Pinewoods milkweed, Asclepias humistrata Walter (Apocynaceae), a host of the monarch butterfly, Danaus plexippus Linnaeus.

Figure 24. Pinewoods milkweed, Asclepias humistrata Walter (Apocynaceae), a host of the monarch butterfly, Danaus plexippus Linnaeus. Photograph by Jerry Butler, University of Florida.

White swamp milkweed, Asclepias perennis Walter (Apocynaceae), a host of the monarch butterfly, Danaus plexippus Linnaeus

Figure 25. White swamp milkweed, Asclepias perennis Walter (Apocynaceae), a host of the monarch butterfly, Danaus plexippus Linnaeus. Photograph by Donald Hall, University of Florida.

Butterfly milkweed, Asclepias tuberosa L. (Apocynaceae)), a host of the monarch butterfly, Danaus plexippus Linnaeus.

Figure 26. Butterfly milkweed, Asclepias tuberosa L. (Apocynaceae)), a host of the monarch butterfly, Danaus plexippus Linnaeus. Photograph by Donald Hall, University of Florida.

Pink swamp milkweed, Asclepias incarnata L. (Apocynaceae), a host of the monarch butterfly, Danaus plexippus Linnaeus.

Figure 27. Pink swamp milkweed, Asclepias incarnata L. (Apocynaceae), a host of the monarch butterfly, Danaus plexippus Linnaeus. Photograph by Donald Hall, University of Florida

Scarlet milkweed, Asclepias curassavica L. (Apocynaceae), a host of the monarch butterfly, Danaus plexippus Linnaeus.

Figure 28. Scarlet milkweed, Asclepias curassavica L. (Apocynaceae), a host of the monarch butterfly, Danaus plexippus Linnaeus. Photograph by Donald Hall, University of Florida.

Common milkweed, Asclepias syriaca L. (Apocynaceae), a host of the monarch butterfly, Danaus plexippus Linnaeus.

Figure 29. Common milkweed, Asclepias syriaca L. (Apocynaceae), a host of the monarch butterfly, Danaus plexippus Linnaeus.
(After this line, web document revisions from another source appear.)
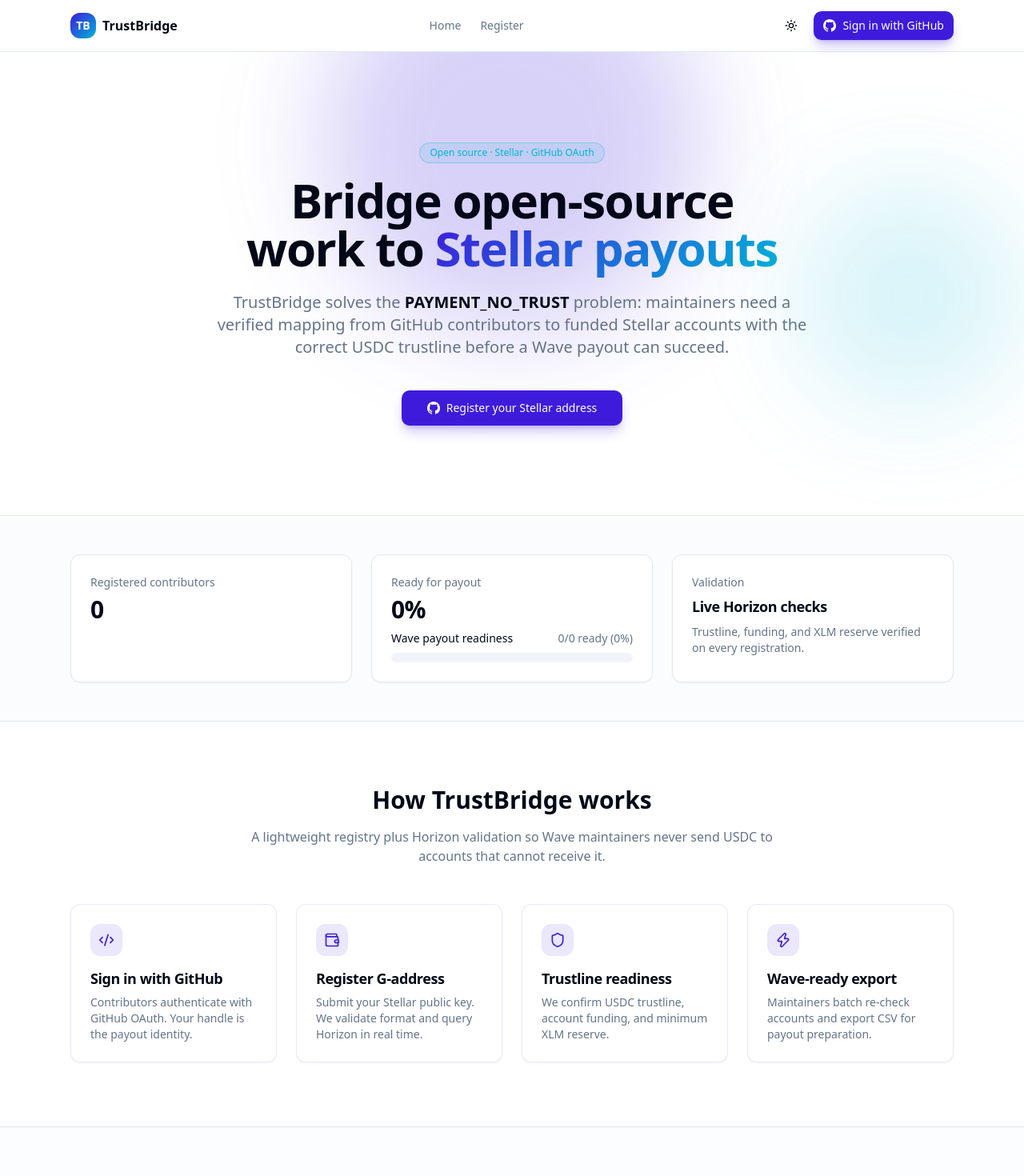
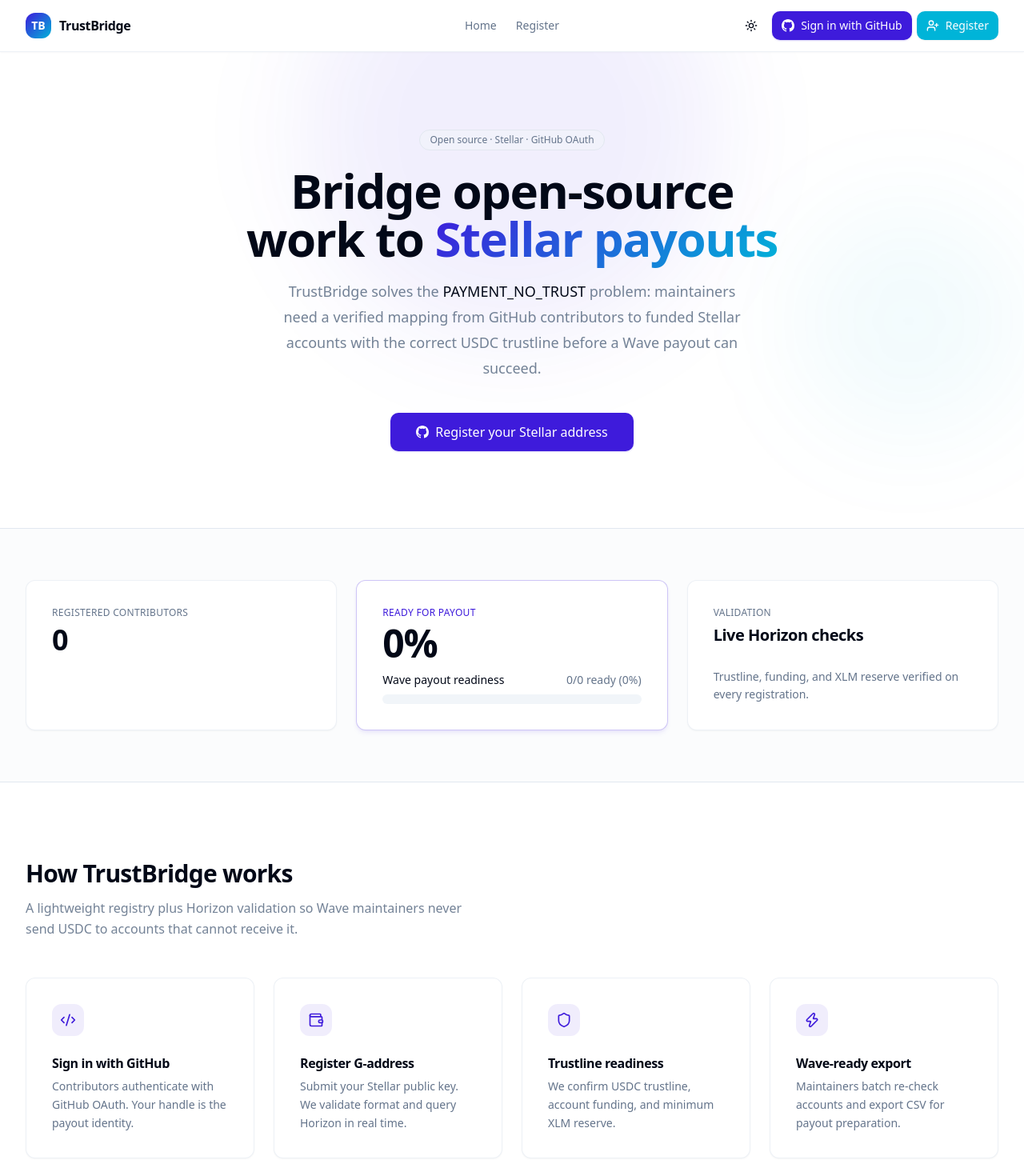
Before and after one commit to Abdullahi-Code9/trustbridge-dashboard, a Next.js app: page / in a window 1280 px wide. Shown: the top 1470 px of the page at 80% size. Built offline with nearby package versions, Linux system fonts and the light colour scheme; no server answers; the database is empty.

Commit message:
feat: polish landing layout and edge-align navbar with GitHub sign-in CTAs

```diff
--- a/src/app/page.tsx
+++ b/src/app/page.tsx
@@ -10,6 +10,7 @@
 } from "lucide-react";
 
 import { GitHubIcon } from "@/components/icons/GitHubIcon";
+import { SignInButton } from "@/components/SignInButton";
 
 import { WaveReadinessBar } from "@/components/WaveReadinessBar";
 import { Button } from "@/components/ui/button";
@@ -40,47 +41,58 @@
   return (
     <div className="relative overflow-hidden">
       <div className="pointer-events-none absolute inset-0 -z-10">
-        <div className="absolute -top-32 left-1/2 h-[480px] w-[480px] -translate-x-1/2 rounded-full bg-stellar-purple/20 blur-3xl" />
-        <div className="absolute top-40 right-0 h-72 w-72 rounded-full bg-stellar-cyan/15 blur-3xl" />
+        <div className="absolute -top-40 left-1/2 h-[520px] w-[520px] -translate-x-1/2 rounded-full bg-stellar-purple/[0.07] blur-3xl" />
+        <div className="absolute top-48 right-0 h-72 w-72 rounded-full bg-stellar-cyan/[0.05] blur-3xl" />
       </div>
 
-      <section className="mx-auto max-w-6xl px-4 py-20 sm:px-6 lg:py-28">
-        <div className="mx-auto max-w-3xl text-center">
-          <p className="mb-4 inline-flex items-center rounded-full border border-stellar-cyan/30 bg-stellar-cyan/10 px-3 py-1 text-xs font-medium text-stellar-cyan">
+      {/* Hero — centered, focused */}
+      <section className="mx-auto max-w-7xl px-6 pb-20 pt-20 sm:px-8 lg:pb-24 lg:pt-24">
+        <div className="mx-auto max-w-2xl text-center">
+          <p className="mb-5 inline-flex items-center rounded-full border border-border bg-muted/50 px-3 py-1 text-xs font-medium text-muted-foreground">
             Open source · Stellar · GitHub OAuth
           </p>
-          <h1 className="text-balance text-4xl font-bold tracking-tight sm:text-6xl">
+          <h1 className="text-balance text-4xl font-bold tracking-tight sm:text-5xl sm:leading-[1.12] lg:text-6xl">
             Bridge open-source work to{" "}
             <span className="bg-stellar-gradient bg-clip-text text-transparent">
               Stellar payouts
             </span>
           </h1>
-          <p className="mt-6 text-lg text-muted-foreground sm:text-xl">
+          <p className="mx-auto mt-5 max-w-xl text-base leading-relaxed text-muted-foreground/90 sm:text-lg sm:leading-8">
             TrustBridge solves the{" "}
-            <strong className="text-foreground">PAYMENT_NO_TRUST</strong>{" "}
-            problem: maintainers need a verified mapping from GitHub contributors
-            to funded Stellar accounts with the correct USDC trustline before a
-            Wave payout can succeed.
+            <strong className="font-medium text-foreground">
+              PAYMENT_NO_TRUST
+            </strong>{" "}
+            problem: maintainers need a verified mapping from GitHub
+            contributors to funded Stellar accounts with the correct USDC
+            trustline before a Wave payout can succeed.
           </p>
 
           <div className="mt-10 flex flex-col items-center justify-center gap-3 sm:flex-row">
             {session ? (
-              <Button asChild size="lg" variant="stellar">
+              <Button
+                asChild
+                size="lg"
+                variant="stellar"
+                className="h-12 px-8 text-base"
+              >
                 <Link href="/register">
                   Register your Stellar address
                   <ArrowRight className="h-4 w-4" />
                 </Link>
               </Button>
             ) : (
-              <Button asChild size="lg" variant="stellar">
-                <Link href="/api/auth/signin?callbackUrl=/register">
-                  <GitHubIcon className="h-4 w-4" />
-                  Register your Stellar address
-                </Link>
-              </Button>
+              <SignInButton
+                size="lg"
+                variant="stellar"
+                callbackUrl="/register"
+                className="h-12 px-8 text-base"
+              >
+                <GitHubIcon className="h-4 w-4" />
+                Register your Stellar address
+              </SignInButton>
             )}
             {session?.user?.isMaintainer && (
-              <Button asChild size="lg" variant="outline">
+              <Button asChild size="lg" variant="outline" className="h-12 px-6">
                 <Link href="/dashboard">Maintainer dashboard</Link>
               </Button>
             )}
@@ -88,46 +100,64 @@
         </div>
       </section>
 
+      {/* Stats — structured full-width grid, spacious cards */}
       <section className="border-y bg-muted/30">
-        <div className="mx-auto grid max-w-6xl gap-6 px-4 py-12 sm:grid-cols-3 sm:px-6">
-          <Card>
-            <CardHeader className="pb-2">
-              <CardDescription>Registered contributors</CardDescription>
-              <CardTitle className="text-3xl">{stats.totalContributors}</CardTitle>
+        <div className="mx-auto grid max-w-7xl grid-cols-1 items-stretch gap-5 px-6 py-14 sm:grid-cols-3 sm:px-8 lg:gap-6 lg:py-16">
+          <Card className="flex h-full min-h-[160px] flex-col border-border/60">
+            <CardHeader className="flex-1 p-8 text-left">
+              <CardDescription className="text-xs font-medium uppercase tracking-wide">
+                Registered contributors
+              </CardDescription>
+              <CardTitle className="mt-3 text-4xl tabular-nums tracking-tight">
+                {stats.totalContributors}
+              </CardTitle>
             </CardHeader>
           </Card>
-          <Card>
-            <CardHeader className="pb-2">
-              <CardDescription>Ready for payout</CardDescription>
-              <CardTitle className="text-3xl">{stats.readyPercent}%</CardTitle>
+          <Card className="flex h-full min-h-[160px] flex-col border-stellar-purple/25 shadow-md shadow-stellar-purple/[0.08]">
+            <CardHeader className="p-8 pb-3 text-left">
+              <CardDescription className="text-xs font-medium uppercase tracking-wide text-stellar-purple dark:text-primary">
+                Ready for payout
+              </CardDescription>
+              <CardTitle className="mt-3 text-5xl tabular-nums tracking-tight">
+                {stats.readyPercent}%
+              </CardTitle>
             </CardHeader>
-            <CardContent>
+            <CardContent className="mt-auto p-8 pt-0 text-left">
               <WaveReadinessBar
                 readyCount={stats.readyCount}
                 totalCount={stats.totalContributors}
               />
             </CardContent>
           </Card>
-          <Card>
-            <CardHeader className="pb-2">
-              <CardDescription>Validation</CardDescription>
-              <CardTitle className="text-lg">Live Horizon checks</CardTitle>
+          <Card className="flex h-full min-h-[160px] flex-col border-border/60">
+            <CardHeader className="p-8 pb-3 text-left">
+              <CardDescription className="text-xs font-medium uppercase tracking-wide">
+                Validation
+              </CardDescription>
+              <CardTitle className="mt-3 text-xl font-semibold tracking-tight">
+                Live Horizon checks
+              </CardTitle>
             </CardHeader>
-            <CardContent className="text-sm text-muted-foreground">
+            <CardContent className="mt-auto p-8 pt-0 text-left text-sm leading-relaxed text-muted-foreground">
               Trustline, funding, and XLM reserve verified on every registration.
             </CardContent>
           </Card>
         </div>
       </section>
 
-      <section className="mx-auto max-w-6xl px-4 py-20 sm:px-6">
-        <h2 className="text-center text-3xl font-bold">How TrustBridge works</h2>
-        <p className="mx-auto mt-4 max-w-2xl text-center text-muted-foreground">
-          A lightweight registry plus Horizon validation so Wave maintainers never
-          send USDC to accounts that cannot receive it.
-        </p>
+      {/* How it works — structured, left-aligned copy */}
+      <section className="mx-auto max-w-7xl px-6 py-20 sm:px-8 lg:py-24">
+        <div className="max-w-2xl text-left">
+          <h2 className="text-3xl font-bold tracking-tight">
+            How TrustBridge works
+          </h2>
+          <p className="mt-3 max-w-xl leading-relaxed text-muted-foreground/90">
+            A lightweight registry plus Horizon validation so Wave maintainers
+            never send USDC to accounts that cannot receive it.
+          </p>
+        </div>
 
-        <div className="mt-12 grid gap-6 md:grid-cols-2 lg:grid-cols-4">
+        <div className="mt-12 grid grid-cols-1 gap-5 md:grid-cols-2 lg:grid-cols-4 lg:gap-6">
           {[
             {
               icon: Code2,
@@ -150,32 +180,51 @@
               body: "Maintainers batch re-check accounts and export CSV for payout preparation.",
             },
           ].map(({ icon: Icon, title, body }) => (
-            <Card key={title} className="border-stellar-purple/10">
-              <CardHeader>
-                <div className="mb-2 flex h-10 w-10 items-center justify-center rounded-lg bg-stellar-purple/10 text-stellar-purple">
+            <Card key={title} className="h-full border-border/60">
+              <CardHeader className="p-8 text-left">
+                <div className="mb-4 flex h-10 w-10 items-center justify-center rounded-lg bg-stellar-purple/[0.08] text-stellar-purple dark:bg-primary/10 dark:text-primary">
                   <Icon className="h-5 w-5" />
                 </div>
-                <CardTitle className="text-lg">{title}</CardTitle>
-                <CardDescription>{body}</CardDescription>
+                <CardTitle className="text-base font-semibold">{title}</CardTitle>
+                <CardDescription className="mt-1.5 leading-relaxed">
+                  {body}
+                </CardDescription>
               </CardHeader>
             </Card>
           ))}
         </div>
       </section>
 
+      {/* Closing CTA — centered */}
       <section className="border-t bg-muted/20">
-        <div className="mx-auto max-w-3xl px-4 py-16 text-center sm:px-6">
-          <CheckCircle2 className="mx-auto h-10 w-10 text-stellar-cyan" />
-          <h2 className="mt-4 text-2xl font-bold">Ready to join the Wave?</h2>
-          <p className="mt-2 text-muted-foreground">
+        <div className="mx-auto max-w-7xl px-6 py-16 text-center sm:px-8 lg:py-20">
+          <CheckCircle2 className="mx-auto h-8 w-8 text-stellar-cyan/80" />
+          <h2 className="mx-auto mt-5 max-w-xl text-2xl font-bold tracking-tight">
+            Ready to join the Wave?
+          </h2>
+          <p className="mx-auto mt-3 max-w-md leading-relaxed text-muted-foreground/90">
             Registration takes less than two minutes once your Stellar wallet is
             funded and your USDC trustline is active.
           </p>
-          <Button asChild className="mt-6" variant="stellar" size="lg">
-            <Link href={session ? "/register" : "/api/auth/signin?callbackUrl=/register"}>
+          {session ? (
+            <Button
+              asChild
+              className="mt-8 h-12 px-8 text-base"
+              variant="stellar"
+              size="lg"
+            >
+              <Link href="/register">Get started</Link>
+            </Button>
+          ) : (
+            <SignInButton
+              className="mt-8 h-12 px-8 text-base"
+              variant="stellar"
+              size="lg"
+              callbackUrl="/register"
+            >
               Get started
-            </Link>
-          </Button>
+            </SignInButton>
+          )}
         </div>
       </section>
     </div>
--- a/src/components/Header.tsx
+++ b/src/components/Header.tsx
@@ -6,6 +6,7 @@
 import { useTheme } from "next-themes";
 
 import { GitHubIcon } from "@/components/icons/GitHubIcon";
+import { SignInButton } from "@/components/SignInButton";
 
 import { Button } from "@/components/ui/button";
 
@@ -14,36 +15,54 @@
   const { theme, setTheme } = useTheme();
 
   return (
-    <header className="sticky top-0 z-50 border-b bg-background/80 backdrop-blur-md">
-      <div className="mx-auto flex h-16 max-w-6xl items-center justify-between px-4 sm:px-6">
-        <Link href="/" className="flex items-center gap-2 font-semibold">
-          <span className="flex h-8 w-8 items-center justify-center rounded-lg bg-gradient-to-br from-stellar-purple to-stellar-cyan text-sm text-white">
+    <header className="sticky top-0 z-50 border-b border-border/60 bg-background/85 shadow-[0_1px_2px_0_rgb(0_0_0_/_0.03)] backdrop-blur-lg">
+      <div className="grid h-16 w-full grid-cols-[1fr_auto_1fr] items-center px-6 sm:px-8">
+        {/* Left — logo at the edge */}
+        <div className="justify-self-start">
+          <Link href="/" className="flex items-center gap-2.5 font-semibold">
+            <span className="flex h-8 w-8 items-center justify-center rounded-lg bg-gradient-to-br from-stellar-purple to-stellar-cyan text-sm font-semibold text-white">
               TB
             </span>
-          <span>TrustBridge</span>
+            <span className="tracking-tight">TrustBridge</span>
           </Link>
+        </div>
 
-        <nav className="hidden items-center gap-6 text-sm md:flex">
-          <Link href="/" className="text-muted-foreground hover:text-foreground">
+        {/* Center — nav links stay centered, unchanged */}
+        <nav className="hidden items-center gap-6 text-sm font-medium md:flex">
+          <Link
+            href="/"
+            className="text-muted-foreground transition-colors hover:text-foreground"
+          >
             Home
           </Link>
+          {session ? (
             <Link
               href="/register"
-            className="text-muted-foreground hover:text-foreground"
+              className="text-muted-foreground transition-colors hover:text-foreground"
             >
               Register
             </Link>
+          ) : (
+            <button
+              type="button"
+              className="text-muted-foreground transition-colors hover:text-foreground"
+              onClick={() => signIn("github", { callbackUrl: "/register" })}
+            >
+              Register
+            </button>
+          )}
           {session?.user?.isMaintainer && (
             <Link
               href="/dashboard"
-              className="text-muted-foreground hover:text-foreground"
+              className="text-muted-foreground transition-colors hover:text-foreground"
             >
               Dashboard
             </Link>
           )}
         </nav>
 
-        <div className="flex items-center gap-2">
+        {/* Right — actions at the edge */}
+        <div className="flex items-center justify-self-end gap-1.5">
           <Button
             variant="ghost"
             size="icon"
@@ -55,8 +74,8 @@
           </Button>
 
           {session ? (
-            <div className="flex items-center gap-2">
-              <span className="hidden text-sm text-muted-foreground sm:inline">
+            <div className="flex items-center gap-1.5">
+              <span className="hidden px-1.5 text-sm text-muted-foreground sm:inline">
                 @{session.user.githubUsername}
               </span>
               <Button variant="outline" size="sm" onClick={() => signOut()}>
@@ -64,23 +83,33 @@
               </Button>
             </div>
           ) : (
-            <Button
+            <SignInButton
               variant="stellar"
               size="sm"
-              onClick={() => signIn("github", { callbackUrl: "/register" })}
+              callbackUrl="/register"
             >
               <GitHubIcon className="h-4 w-4" />
               Sign in with GitHub
-            </Button>
+            </SignInButton>
           )}
 
-          {session && (
+          {session ? (
             <Button asChild variant="cyan" size="sm" className="hidden sm:inline-flex">
               <Link href="/register">
                 <UserPlus className="h-4 w-4" />
                 Register
               </Link>
             </Button>
+          ) : (
+            <SignInButton
+              variant="cyan"
+              size="sm"
+              className="hidden sm:inline-flex"
+              callbackUrl="/register"
+            >
+              <UserPlus className="h-4 w-4" />
+              Register
+            </SignInButton>
           )}
 
           {session?.user?.isMaintainer && (
--- /dev/null
+++ b/src/components/SignInButton.tsx
@@ -0,0 +1,29 @@
+"use client";
+
+import { signIn } from "next-auth/react";
+import type { ComponentProps, ReactNode } from "react";
+
+import { Button } from "@/components/ui/button";
+
+type ButtonProps = ComponentProps<typeof Button>;
+
+interface SignInButtonProps extends Omit<ButtonProps, "onClick"> {
+  callbackUrl?: string;
+  children: ReactNode;
+}
+
+export function SignInButton({
+  callbackUrl = "/register",
+  children,
+  ...props
+}: SignInButtonProps) {
+  return (
+    <Button
+      type="button"
+      {...props}
+      onClick={() => signIn("github", { callbackUrl })}
+    >
+      {children}
+    </Button>
+  );
+}
--- a/src/components/ui/button.tsx
+++ b/src/components/ui/button.tsx
@@ -19,8 +19,8 @@
         ghost: "hover:bg-accent hover:text-accent-foreground",
         link: "text-primary underline-offset-4 hover:underline",
         stellar:
-          "bg-stellar-purple text-white hover:bg-stellar-purple/90 shadow-lg shadow-stellar-purple/25",
-        cyan: "bg-stellar-cyan text-white hover:bg-stellar-cyan/90",
+          "bg-stellar-purple text-white shadow-sm shadow-stellar-purple/20 transition-all hover:bg-stellar-purple/90 hover:shadow-md hover:shadow-stellar-purple/20",
+        cyan: "bg-stellar-cyan text-white shadow-sm hover:bg-stellar-cyan/90",
       },
       size: {
         default: "h-10 px-4 py-2",
--- a/src/components/ui/card.tsx
+++ b/src/components/ui/card.tsx
@@ -9,7 +9,7 @@
   <div
     ref={ref}
     className={cn(
-      "rounded-xl border bg-card text-card-foreground shadow-sm",
+      "rounded-xl border bg-card text-card-foreground shadow-[0_1px_2px_0_rgb(0_0_0_/_0.04)]",
       className
     )}
     {...props}
```
Lines whose indentation alone changed are shown as unchanged.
Photograph by Donald Hall, University of Florida.

Conservation Status (Back to Top)

Monarchs are not endangered as a species due to many sedentary populations in the south of its range. However, the deforestation around their overwintering sites in Mexico puts the northeastern population of monarch and the remarkable phenomenon of migration in danger. For instance, in 2002 severe winter weather killed off an estimated 80% of Monarchs in overwintering colonies in Sierra Chincua and Sierra Campanario, with some colonies reduced in size by 90% (Brower et al. 2004).

A few years ago, the controversy over the influence of Bt corn on Monarch mortality arose. However, though mortality due to ingestion of corn pollen does occur, it has been shown that its effect on Monarch population might not be as dramatic as was initially thought (Auman-Bauer 2001).

Natural Enemies (Back to Top)

Birds such as black-beaked orioles and black-headed grosbeaks attack monarchs at their overwintering sites. Apparently the toxins deteriorate during the migration, hence the birds can eat them. Orioles slit open the monarchs' abdomens avoiding most of the toxins in the cuticle. Grosbeaks eat the entire abdomen and can tolerate higher levels of cardenolides. These two bird account for over 60% of the total monarch mortality. Among other vertebrates, rats have been observed feeding on monarchs at overwintering sites.

Invertebrate predators such as ants, spiders, and wasps attack monarch larvae on milkweed plants. Tachinid flies and braconid wasps are known to parasitise larvae. Several entomopathogenic organisms can infect monarchs, including a nuclear polyhedrosis virus and Pseudomonas bacteria, protozoan parasites such as Ophryocystis elektroscirrha, and a microsporidian Nosema species (McLaughlin and Myers 2007).

Selected References (Back to Top)